Reader Mailbag: How is the stock market index of any significance for individuals?

This week, we have a reader question from Jasmin:

How is the stock market index of any significance for individuals?

The significance of a stock market index (or any other index for that matter) is that it is a benchmark. In other words, investors can use indices as a yardstick to measure and/or compare slices of their portfolio to.

For most investors, indices can be used to evaluate the performance of the individual asset classes in their portfolio. Investors can compare the risk and return metrics of an allocation to those of an appropriate index. When utilizing an actively managed strategy, an appropriate index or index fund can be viewed as the opportunity cost of using the active strategy.

If you own US large-cap stocks, you might compare the volatility and performance of those stocks to the S&P 500. If you own international stocks, you might compare them to the MSCI EAFE. You can compare the bond portion of your portfolio to the Barclays Agg or a number of other indices. There are multiple indices for various sectors, regions, countries, and so on. In fact, today there are more indices than stocks!

Although the above is relatively straightforward, many investors misuse indices. Below are two of the more common errors that I see:

  • Comparing a multi-asset class portfolio to a single asset class index. I meet many people who compare their portfolio of global stocks and fixed-income to the S&P 500. The S&P 500 could probably be used to benchmark the US large-cap equity portion of the portfolio, but certainly not the entire portfolio.
  • Viewing an index as a goal. Each individual investor has unique goals and their portfolio should reflect this. Even the largest indices have some fairly substantial risks, which investors should be aware of and may want to avoid. For instance, the “China Region” (China, Hong Kong, and Taiwan) makes up 40+% of most broad-based emerging markets equity indices or the Barclays Agg is overwhelmingly government bonds, which offer much more duration than yield today. These are just two examples of where investor goals may be inconsistent with an index’s composition.

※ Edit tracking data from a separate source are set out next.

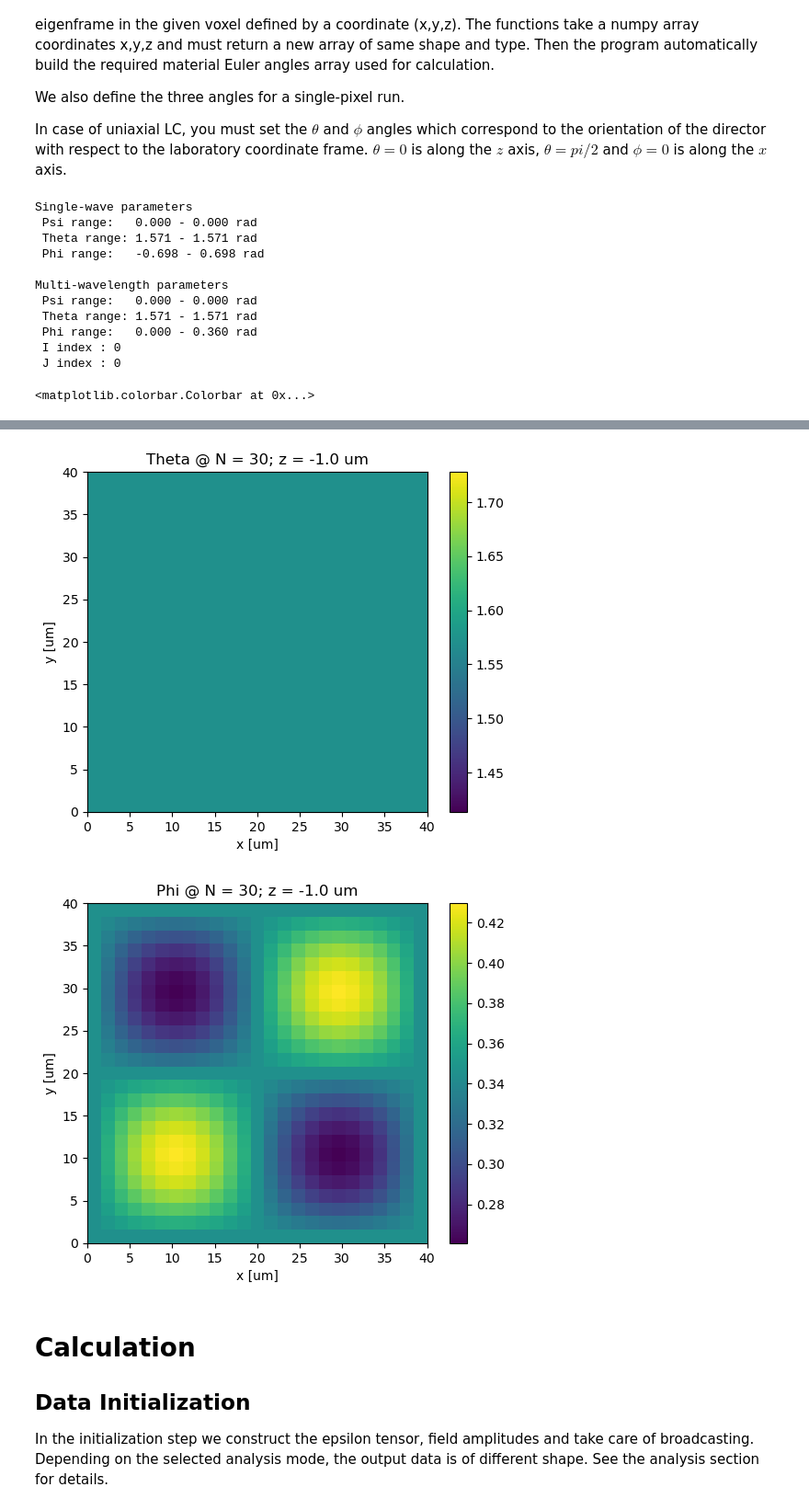
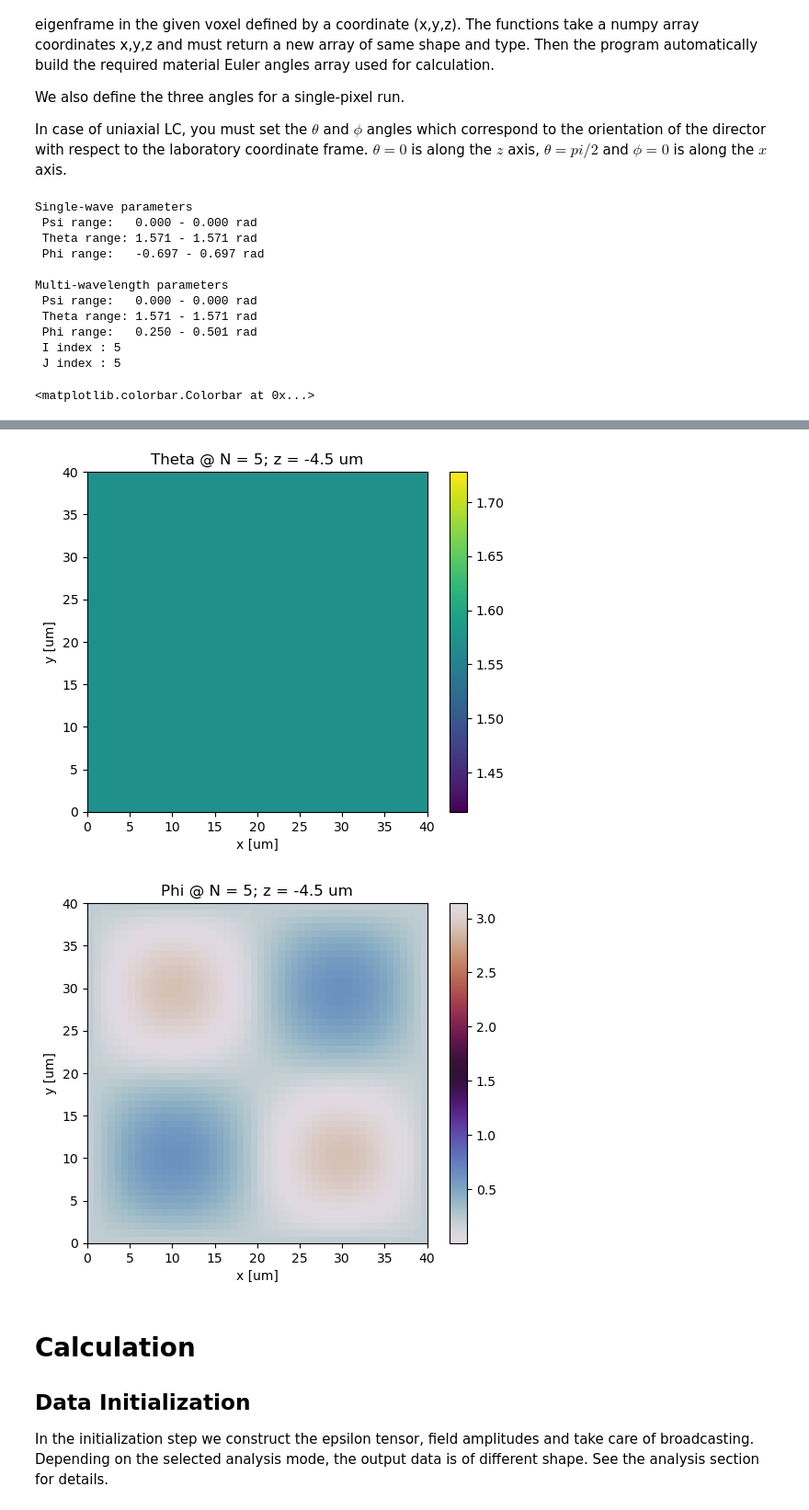
Before and after one commit to andrej5elin/dtmm2, a Jupyter notebook: examples/shg/shg_nerea.ipynb, the cells around one changed output, grey strips where cells are left out. Shown: that part at 92% size. Saved outputs shown, nothing was run; the diff lists cells and outputs as text; code cells hidden in the pictures.

```diff
--- a/examples/shg/shg_nerea.ipynb
+++ b/examples/shg/shg_nerea.ipynb
@@ -103,13 +105,12 @@ set_analysis_mode('image') #'image' , 'wavelength' or 'full'
 dtmm2.conf.set_verbose(2) # for progress bar
 # data sampling shape, choose wisely
 
-SHAPE = (100,25,25) # data shape (n layers, n pixels height, n pixels width)
+SHAPE = (100,50,50) # data shape (n layers, n pixels height, n pixels width)
 # which polarization states of input light we compute for.
 
 PMIN = -np.pi/2
 PMAX = np.pi/2
 NP = 46
-
 POLARIZATIONS = [(np.cos(p), np.sin(p)) for p in np.linspace(PMIN, PMAX, NP)]
 # wavelength used for single-wavelength calculation
 WAVELENGTH = 785
@@ -133,7 +134,7 @@ D33 = 5.6e-12
 # the chi2 tensor
 CHI2 = chi2array(d33 = D33, d13 = 0)
 # sample thickness
-THICKNESS = 5. # microns
+THICKNESS = 10. # microns
 # imaged region
 WIDTH = 40. # microns
 HEIGHT = 40. # microns
@@ -288,12 +289,12 @@ We also define the three angles for a single-pixel run.
 
 In case of uniaxial LC, you must set the $\theta$ and $\phi$ angles which correspond to the orientation of the director with respect to the laboratory coordinate frame. $\theta = 0$ is along the $z$ axis, $\theta = pi/2$ and $\phi=0$ is along the $x$ axis.
 # %%
-I = 0 # height index for single-pixel run
-J = 0 # width index for single-pixel run
-N = 30 # layer index for plotting
+I = 5 # height index for single-pixel run
+J = 5 # width index for single-pixel run
+N = 5 # layer index for plotting
 
 MOD= 40. #modulation constant
-TWIST = np.pi/8 # max mid-plane twist
+TWIST = 30 * np.pi/180 # max mid-plane twist
 KSI= 0.2 # the ksi constant - see :funf:`ampl`
 AMP = 40 * np.pi/180 # surface alignment angle
 
@@ -303,10 +304,11 @@ def ampl(z, ksi = 0.2):
 def psi(x,y,z):
     return 0.0 # For uniaxial set to zero or any value
 
-def theta(x,y,z):
-    return np.pi/2
+def theta(x,y,z, ksi = KSI, twist = TWIST):
+    return np.pi/2  #+twist*(1 - (ampl(z, ksi)))
 
 def phi(x,y,z, amp = AMP, mod = MOD, twist = TWIST, ksi = KSI):
+    #return amp* np.sin(2*np.pi/mod *(x))* np.sin(2*np.pi/mod *(y))
     return amp*(ampl(z,ksi))* np.sin(2*np.pi/mod *(x))* np.sin(2*np.pi/mod *(y)) + twist*(1 - (ampl(z, ksi)))
 
 # computed parameters. Do not change these!
@@ -342,26 +344,26 @@ def print_director_info():
 
 print_director_info()
 
-# We plot angles with modulo 2 pi
-pi2 = 2*np.pi
+# We plot angles with modulo 2*pi
+mod = 2*np.pi
 
 fig = plt.figure()
-plt.plot(z, ANGLES[:,I,J,0]%pi2,'o',label = r'$\psi$')
-plt.plot(z, ANGLES[:,I,J,1]%pi2,'o',label = r'$\theta$')
-plt.plot(z, ANGLES[:,I,J,2]%pi2,'o',label = r'$\phi$')
+plt.plot(z, ANGLES[:,I,J,0]%mod ,'o',label = r'$\psi$')
+plt.plot(z, ANGLES[:,I,J,1]%mod ,'o',label = r'$\theta$')
+plt.plot(z, ANGLES[:,I,J,2]%mod ,'o',label = r'$\phi$')
 plt.xlabel('z [um]')
 plt.title(r'Euler angles @ (:,{},{}) ; x = {:.1f} um, y = {:.1f} um'.format(I,J,xxx[N,I,J], yyy[N,I,J]))
 plt.legend()
 
 fig = plt.figure()
-im1 = plt.imshow(ANGLES[N,:,:,1]%pi2, origin = 'lower', extent = (0,HEIGHT, 0, WIDTH))
+im1 = plt.imshow(ANGLES[N,:,:,1]%mod , origin = 'lower', extent = (0,HEIGHT, 0, WIDTH))
 plt.title(r'Theta @ N = {}; z = {:.1f} um'.format(N, z[N]))
 fig.colorbar(im1)
 plt.xlabel('x [um]')
 plt.ylabel('y [um]')
 
 fig = plt.figure()
-im2 = plt.imshow(ANGLES[N,:,:,2]%pi2, origin = 'lower', extent = (0,HEIGHT, 0, WIDTH))
+im2 = plt.imshow(ANGLES[N,:,:,2]%(mod/2) , origin = 'lower', extent = (0,HEIGHT, 0, WIDTH),cmap = 'twilight')
 plt.xlabel('x [um]')
 plt.ylabel('y [um]')
 plt.title(r'Phi @ N = {}; z = {:.1f} um'.format(N, z[N]))
@@ -370,12 +372,12 @@ fig.colorbar(im2)
 Single-wave parameters
  Psi range:   0.000 - 0.000 rad
  Theta range: 1.571 - 1.571 rad
- Phi range:   -0.698 - 0.698 rad
+ Phi range:   -0.697 - 0.697 rad
 
 Multi-wavelength parameters
  Psi range:   0.000 - 0.000 rad
  Theta range: 1.571 - 1.571 rad
- Phi range:   0.000 - 0.360 rad
- I index : 0
- J index : 0
+ Phi range:   0.250 - 0.501 rad
+ I index : 5
+ J index : 5
 <matplotlib.colorbar.Colorbar at 0x...>
@@ -383,5 +385,5 @@ Multi-wavelength parameters
-[figure, old version]
+[figure, new version]
-[figure, old version]
+[figure, new version]
 # %% [markdown]
 # Calculation
 
```
Also changed, not shown: parts of 8 cells of this notebook, 2 other files.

Note: Money managers may benchmark to a single index, but this is because they typically run single asset class strategies and are concerned with relative performance, neither of which is typically true of individual investors.

So, the short answer is that individuals can use indices to evaluate single asset class strategies/managers and should not be used for much more than that.

Full Disclosure: Nothing on this site should ever be considered to be advice, research or an invitation to buy or sell any securities, please see my Disclosures & Disclaimers page for a full disclaimer.